“When I was a nun teaching in the convent, the children called me Sister Piera. Now that I am a Mormon, I am still called Sister Piera,” Piera Bellaviti Schorr told the Deseret News in 1976. “Otherwise, my life is much different.”
And indeed, becoming a member of the Church of Jesus Christ of Latter-day Saints completely transformed the life Sister Piera knew. Shortly after World War II, Sister Piera joined a convent, the order Madre Pie, becoming a nun and elementary school teacher. Later she was asked to go to the Vatican in Rome where she became the secretary to Pope Pius XII, Pope John XXIII, and Pope Paul VI.
In her 12 years as a secretary, she met bishops, royalty, heads of state, and many other influential people. “And then one day at the Vatican the bishop of North Carolina asked me if I would like to go to America. It would be a mission for me,” Sister Piera told the Deseret News. It was on this mission, while serving as Mother Superior of her convent, that Sister Piera first heard the word “Mormon.” She had to look it up in the dictionary, having never heard it before.
“A nun told me she knew a Mormon family and that Mormons were good people,” she told the Deseret News. “This was the first I learned of Mormons.”

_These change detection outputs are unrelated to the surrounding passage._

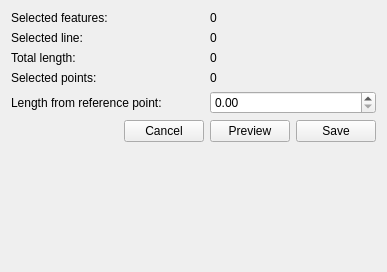
Before: the Qt Designer form ui/geometry/ui_join_points.ui in gltn/stdm, drawn with Qt 5.
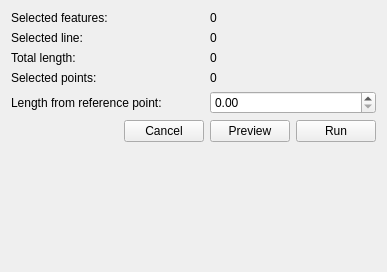
After: the same form once the commit is applied.

Patch:
```diff
--- a/ui/geometry/ui_join_points.ui
+++ b/ui/geometry/ui_join_points.ui
@@ -68,7 +68,7 @@
    <item row="5" column="4">
     <widget class="QPushButton" name="save_btn">
      <property name="text">
-      <string>Save</string>
+      <string>Run</string>
      </property>
     </widget>
    </item>
```
Left out of the diff: 2 changed lines with no effect on the pictures.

In 1971, Sister Piera returned to her hometown of Milan, Italy. It was there, while on a streetcar to her English class, that Sister Piera ran into two young men dressed in suits.